A report published by the Quartet was the subject of an article which appeared on the BBC News website’s Middle East page on July 1st under the title “Israel and Palestinians: Powers warn of ‘perpetual conflict’“.
Near the beginning of the article, readers are told that:
“Friday’s report identifies three main areas driving the conflict:
- Continuing violence, terrorism and incitement
- Israeli settlement expansion
- Lack of control of Gaza by the West-Bank based Palestinian Authority”
In the latter point, the Quartet also noted “[t]he illicit arms build-up and militant activity” in the Gaza Strip but the BBC apparently found that unnecessary to report.
So how much coverage did the BBC devote to each of those three points in the rest of its article which – excluding the headline, sub-headings, photo captions and links – totals 736 words?
Ninety-one words were devoted to the topic of the lack of PA control over the Gaza Strip, including a sanitised portrayal of the violent Hamas coup which brought about that situation. No mention was made of the Quartet’s concern’s regarding terrorism and the smuggling and production of weapons or its call to terminate such activities.
“The report also points to the continuing splits in Palestinian governance of the West Bank and Gaza as an obstacle to peace, saying the territories “should be reunified under a single, legitimate and democratic Palestinian authority”.
There has been a deep rift between the two main Palestinian factions since 2007, when Hamas, which won elections the previous year, ousted forces loyal to President Mahmoud Abbas in Gaza and set up a rival government there.
A 2014 reconciliation agreement between the internationally recognised Palestinian Authority and Hamas has failed to take hold.”
In contrast, a total of two hundred and eighty-two words were assigned to the topic of “Israeli settlement expansion” and predictably the BBC promoted its usual partial mantra on the subject of ‘international law’.
“About 570,000 Israelis live in more than 100 settlements built since Israel’s 1967 occupation of the West Bank and East Jerusalem. The settlements are considered illegal under international law, though Israel disputes this.”
Readers of the BBC’s article found a total of 213 words – including background, portrayal of the report’s content and reactions – on the issue of violence, terrorism and incitement. Interestingly, the article promoted the standard “Israel says” formula before going on to quote the Quartet report.
“Israel says Palestinian incitement has fuelled the attacks. The Palestinian leadership has blamed frustration rooted in decades of Israeli occupation.

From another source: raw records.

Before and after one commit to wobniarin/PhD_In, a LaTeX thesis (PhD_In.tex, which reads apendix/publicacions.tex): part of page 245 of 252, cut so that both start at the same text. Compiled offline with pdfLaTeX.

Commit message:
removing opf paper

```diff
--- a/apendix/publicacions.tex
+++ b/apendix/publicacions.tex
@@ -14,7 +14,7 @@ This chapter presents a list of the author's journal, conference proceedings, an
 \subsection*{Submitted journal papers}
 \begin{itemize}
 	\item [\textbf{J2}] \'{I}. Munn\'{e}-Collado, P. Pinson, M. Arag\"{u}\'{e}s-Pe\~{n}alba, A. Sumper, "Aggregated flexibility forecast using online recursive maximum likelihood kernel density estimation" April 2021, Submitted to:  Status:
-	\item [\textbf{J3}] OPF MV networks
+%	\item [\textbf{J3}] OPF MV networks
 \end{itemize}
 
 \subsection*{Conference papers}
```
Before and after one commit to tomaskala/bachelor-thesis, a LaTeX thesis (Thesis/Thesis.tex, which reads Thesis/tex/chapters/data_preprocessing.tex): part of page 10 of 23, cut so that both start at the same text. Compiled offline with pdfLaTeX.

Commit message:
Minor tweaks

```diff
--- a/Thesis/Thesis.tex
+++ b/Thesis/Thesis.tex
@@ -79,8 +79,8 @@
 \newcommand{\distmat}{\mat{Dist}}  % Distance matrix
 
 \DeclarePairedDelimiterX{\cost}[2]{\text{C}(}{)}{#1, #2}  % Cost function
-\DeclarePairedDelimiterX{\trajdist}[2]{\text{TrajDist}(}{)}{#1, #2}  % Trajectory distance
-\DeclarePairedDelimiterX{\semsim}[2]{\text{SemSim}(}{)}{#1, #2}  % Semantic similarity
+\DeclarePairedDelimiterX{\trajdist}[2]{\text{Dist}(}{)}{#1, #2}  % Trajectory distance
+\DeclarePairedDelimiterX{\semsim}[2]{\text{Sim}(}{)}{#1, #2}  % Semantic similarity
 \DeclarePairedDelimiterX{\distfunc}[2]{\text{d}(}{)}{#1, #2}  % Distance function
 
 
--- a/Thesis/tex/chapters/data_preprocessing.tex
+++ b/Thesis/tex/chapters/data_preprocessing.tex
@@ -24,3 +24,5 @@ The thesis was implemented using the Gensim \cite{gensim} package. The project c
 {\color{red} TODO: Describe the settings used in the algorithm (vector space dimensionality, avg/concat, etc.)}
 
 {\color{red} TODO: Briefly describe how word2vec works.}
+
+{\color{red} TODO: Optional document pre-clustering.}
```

“Palestinian leaders have not consistently and clearly condemned specific terrorist attacks. And streets, squares and schools have been named after Palestinians who have committed acts of terrorism,” the report says.
It called on the Palestinian Authority to “act decisively” against incitement “including by clearly condemning all acts of terrorism”.”
As regular readers will be aware, the BBC has consistently refrained from providing its audiences with meaningful information about the incitement and glorification of terrorism from official Palestinian sources – including throughout the surge in terror which began in the autumn of 2015 – with the result that readers of this article would lack the context necessary to understand even that brief presentation of the Quartet’s statements on that issue.
As Raphael Ahern points out at the Times of Israel, that part of the Quartet report is in fact the most newsworthy.
“But there was something relatively remarkable about the otherwise routine report: its clear condemnation of Palestinian incitement. […]
A document undersigned by pretty much the entire international community has rarely, if ever, spoken so forthrightly about the subject. The report goes to considerable length in describing how Palestinian terrorists are glorified and, more importantly, takes the Palestinian leadership to task for failing to curb the ugly phenomenon.
“Many widely circulated images depict individuals committing terrorist acts with slogans encouraging violence,” the report states. Incitement to violence on social media, affecting especially young people, has increased since October 2015 (coinciding with the ongoing wave of Palestinian terrorism; RA), and is particularly affecting the youth, the Quartet further establishes.
The text notes that Hamas and “other radical factions” are behind the worst examples of incitement. “These groups use media outlets to glorify terrorism and openly call for violence against Jews, including instructing viewers on how to carry out stabbings.”
But the report doesn’t stop there. It fingers some “members of Fatah,” the party of Palestinian Authority President Mahmoud Abbas, for having “publicly supported attacks and their perpetrators, as well as encouraged violent confrontation.”
It even cites a senior Fatah official who praised terrorists as “heroes and a crown on the head of every Palestinian.””
Those getting their news from the self-styled “standard-setter for international journalism” must surely be asking themselves why they have heard little or nothing about that topic during the last nine months. The answer is that the BBC has consistently focused their attentions elsewhere; be it on the topic of ‘settlements‘ – as also seen in this article – or on the PLO approved theme of “the occupation“.
With the holes in the BBC’s politicised narrative having been clearly exposed in its account of the Quartet’s report, it is obviously high time for the corporation to finally get to grips with some serious reporting on the central subject of PA and Fatah incitement if it really intends to meet its remit of building an “understanding of international issues”.